### Your objective
Scan the records below and copy every line that contains the string "background".

### Provided material
⟨

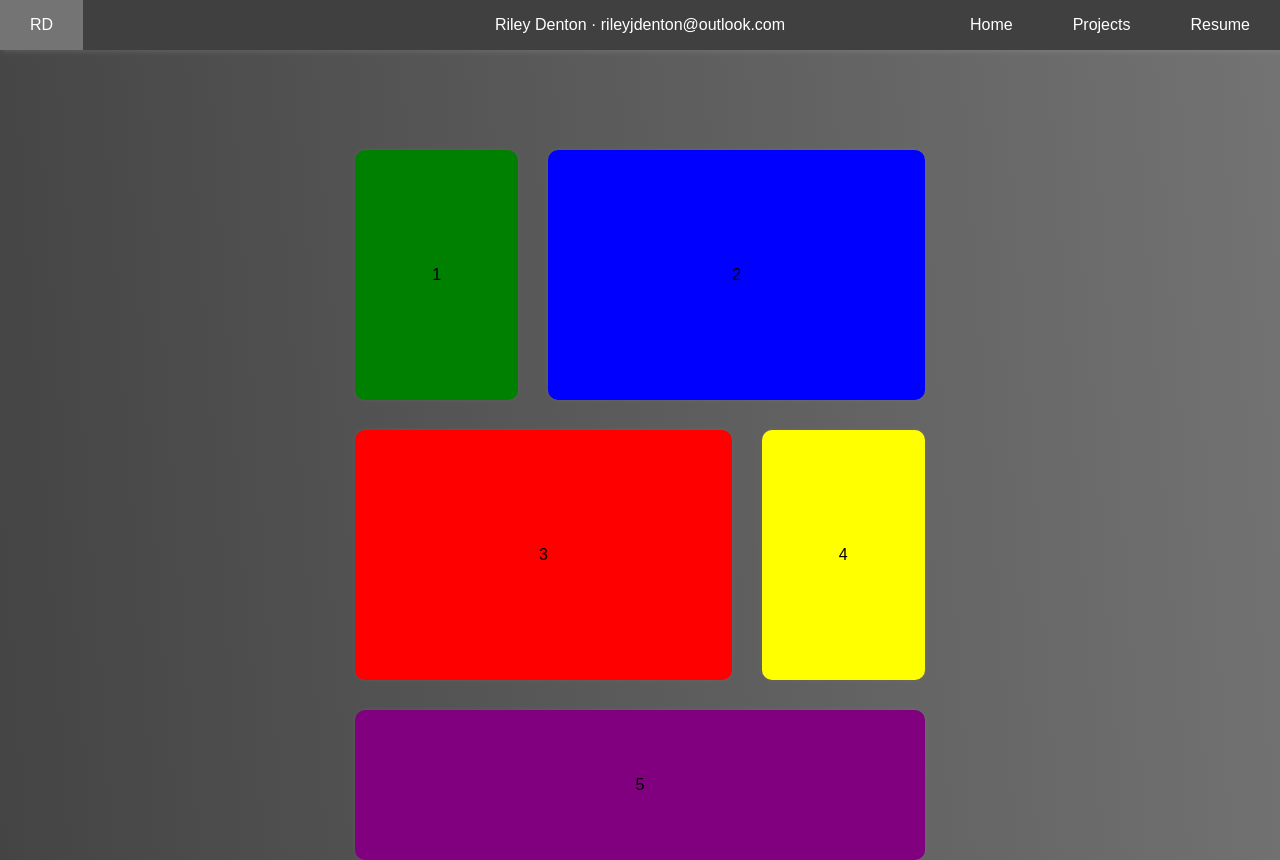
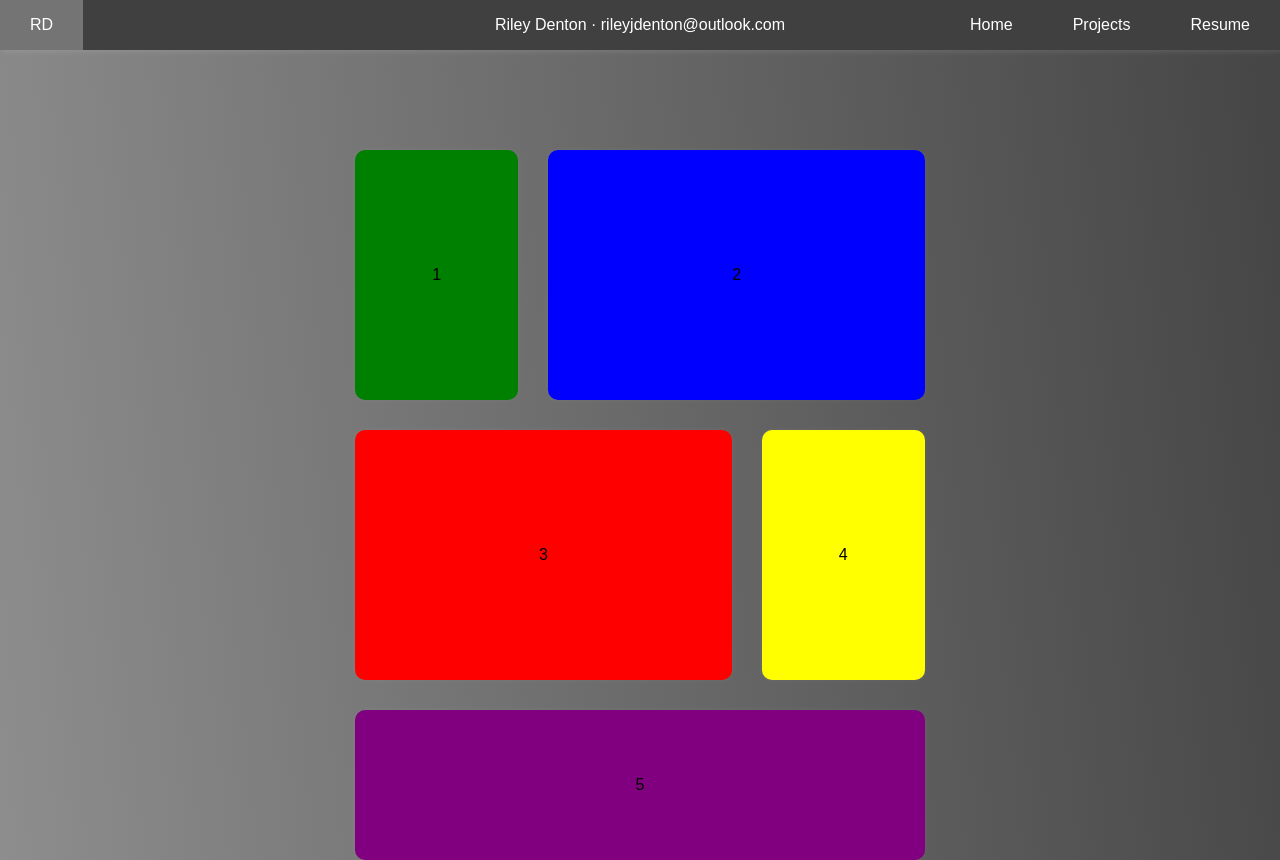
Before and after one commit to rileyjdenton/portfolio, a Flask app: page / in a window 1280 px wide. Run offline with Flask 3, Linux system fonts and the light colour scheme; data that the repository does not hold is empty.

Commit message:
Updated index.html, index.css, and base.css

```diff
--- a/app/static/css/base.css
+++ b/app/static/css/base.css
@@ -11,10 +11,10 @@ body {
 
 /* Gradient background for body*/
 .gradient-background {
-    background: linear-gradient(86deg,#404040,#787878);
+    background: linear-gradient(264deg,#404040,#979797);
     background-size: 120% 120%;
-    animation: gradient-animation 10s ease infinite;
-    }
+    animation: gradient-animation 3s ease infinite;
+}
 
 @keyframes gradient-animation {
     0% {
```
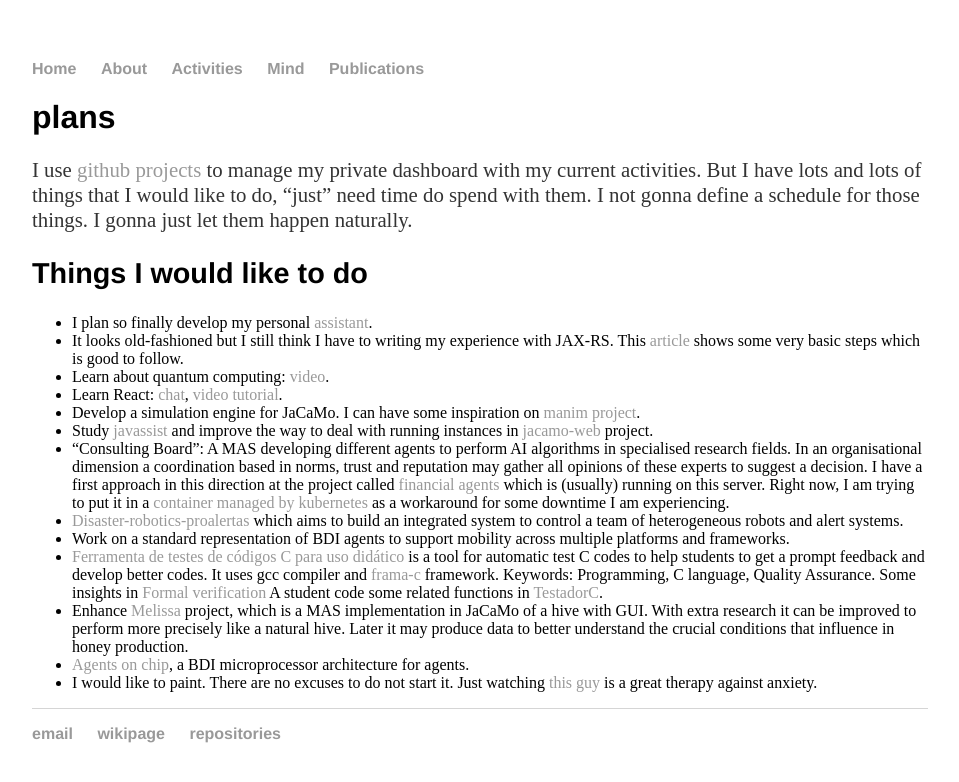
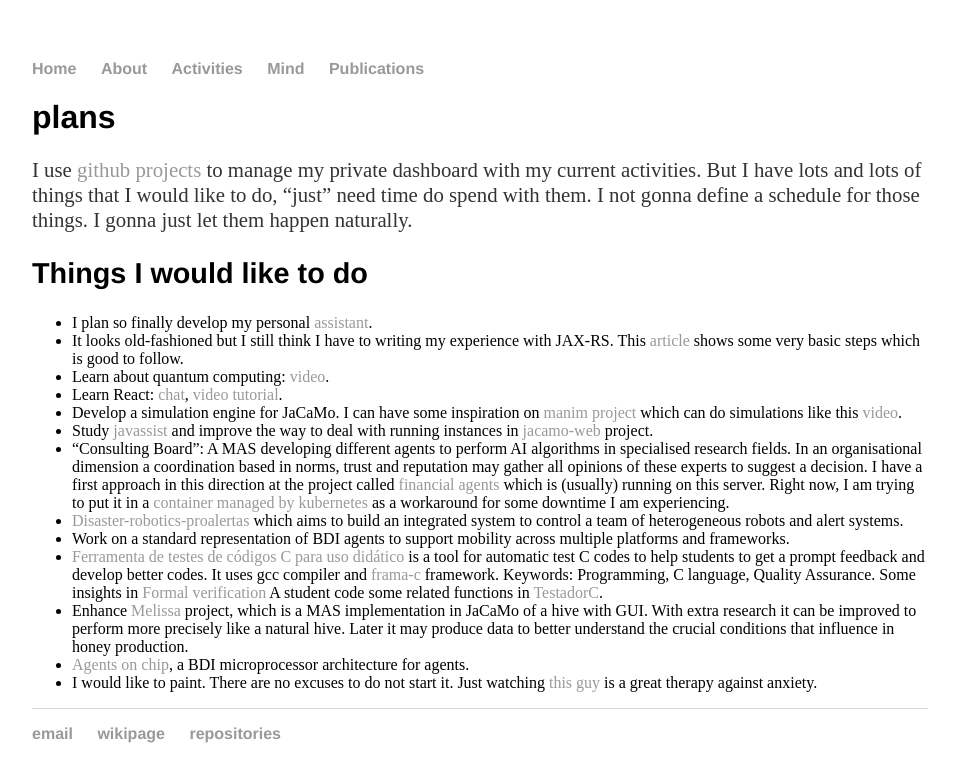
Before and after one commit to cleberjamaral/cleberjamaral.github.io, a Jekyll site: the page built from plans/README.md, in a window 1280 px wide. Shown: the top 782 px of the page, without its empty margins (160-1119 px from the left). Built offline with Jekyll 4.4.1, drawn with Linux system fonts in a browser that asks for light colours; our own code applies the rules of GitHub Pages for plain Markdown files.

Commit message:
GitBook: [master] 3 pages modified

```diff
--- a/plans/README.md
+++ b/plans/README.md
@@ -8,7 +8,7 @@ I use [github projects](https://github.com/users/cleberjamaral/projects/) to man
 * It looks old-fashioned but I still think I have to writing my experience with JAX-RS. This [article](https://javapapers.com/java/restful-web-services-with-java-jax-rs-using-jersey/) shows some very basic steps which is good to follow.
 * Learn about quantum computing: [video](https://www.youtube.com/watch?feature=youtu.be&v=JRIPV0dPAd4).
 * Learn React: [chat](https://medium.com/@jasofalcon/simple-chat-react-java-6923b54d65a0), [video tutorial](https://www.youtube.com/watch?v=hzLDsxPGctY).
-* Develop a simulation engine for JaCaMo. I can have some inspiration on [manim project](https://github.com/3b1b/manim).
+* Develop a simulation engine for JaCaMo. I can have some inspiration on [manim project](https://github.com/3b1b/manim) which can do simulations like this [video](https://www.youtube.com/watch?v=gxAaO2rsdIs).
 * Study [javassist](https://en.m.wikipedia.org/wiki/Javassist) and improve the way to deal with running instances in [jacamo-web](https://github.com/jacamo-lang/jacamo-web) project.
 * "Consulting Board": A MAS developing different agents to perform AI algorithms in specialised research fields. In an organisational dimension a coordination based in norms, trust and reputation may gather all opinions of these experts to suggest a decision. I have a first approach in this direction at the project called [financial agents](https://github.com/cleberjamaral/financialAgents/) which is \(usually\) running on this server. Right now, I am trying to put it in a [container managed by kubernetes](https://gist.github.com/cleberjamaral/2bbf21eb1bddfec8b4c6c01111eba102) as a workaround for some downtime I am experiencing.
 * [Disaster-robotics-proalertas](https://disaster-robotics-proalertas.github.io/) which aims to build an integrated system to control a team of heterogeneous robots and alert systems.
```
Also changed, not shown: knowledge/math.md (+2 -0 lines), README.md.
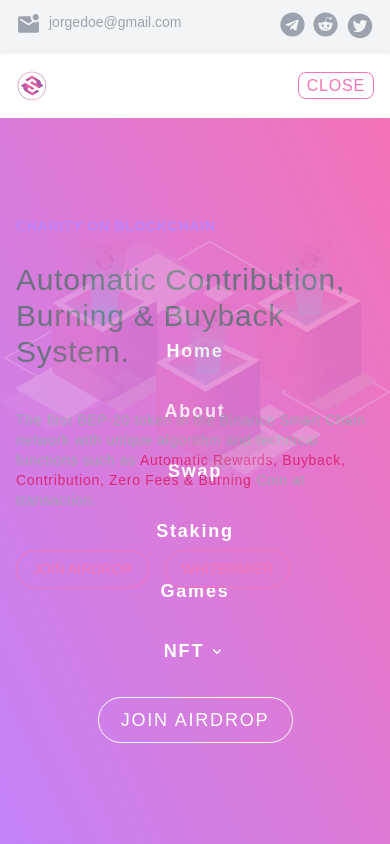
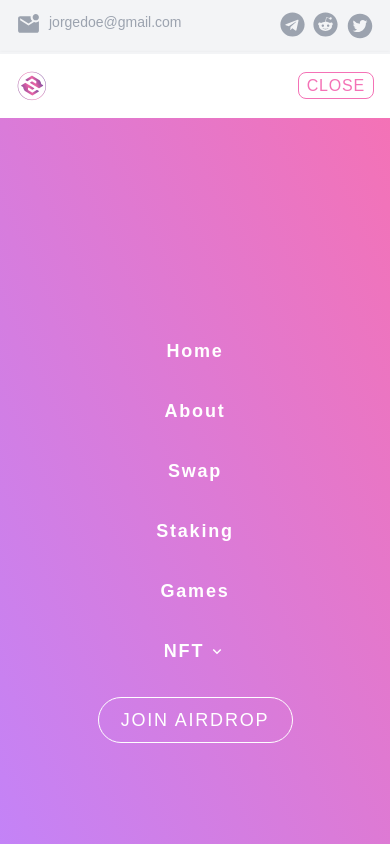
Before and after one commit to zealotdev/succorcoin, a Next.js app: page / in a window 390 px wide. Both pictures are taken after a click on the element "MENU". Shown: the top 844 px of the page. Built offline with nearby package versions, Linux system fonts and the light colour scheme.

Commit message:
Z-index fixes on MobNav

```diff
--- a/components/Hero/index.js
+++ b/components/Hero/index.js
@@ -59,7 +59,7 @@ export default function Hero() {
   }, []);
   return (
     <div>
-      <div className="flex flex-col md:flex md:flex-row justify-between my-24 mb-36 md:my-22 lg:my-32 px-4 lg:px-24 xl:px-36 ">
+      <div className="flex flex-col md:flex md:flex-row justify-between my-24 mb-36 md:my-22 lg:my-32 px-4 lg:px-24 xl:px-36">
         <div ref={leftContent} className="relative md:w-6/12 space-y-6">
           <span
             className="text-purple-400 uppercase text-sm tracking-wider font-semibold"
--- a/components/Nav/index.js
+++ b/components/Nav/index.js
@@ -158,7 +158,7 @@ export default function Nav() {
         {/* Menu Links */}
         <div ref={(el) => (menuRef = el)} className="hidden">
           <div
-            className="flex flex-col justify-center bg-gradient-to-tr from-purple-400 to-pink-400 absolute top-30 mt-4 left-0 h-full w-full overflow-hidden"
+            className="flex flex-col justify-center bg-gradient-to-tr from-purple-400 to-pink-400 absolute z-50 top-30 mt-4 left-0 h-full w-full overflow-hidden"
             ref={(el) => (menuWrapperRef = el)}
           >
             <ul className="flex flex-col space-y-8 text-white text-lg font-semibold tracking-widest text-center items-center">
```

⟩

### Finished exercise
 /* Gradient background for body*/
 .gradient-background {
-    background: linear-gradient(86deg,#404040,#787878);
+    background: linear-gradient(264deg,#404040,#979797);
     background-size: 120% 120%;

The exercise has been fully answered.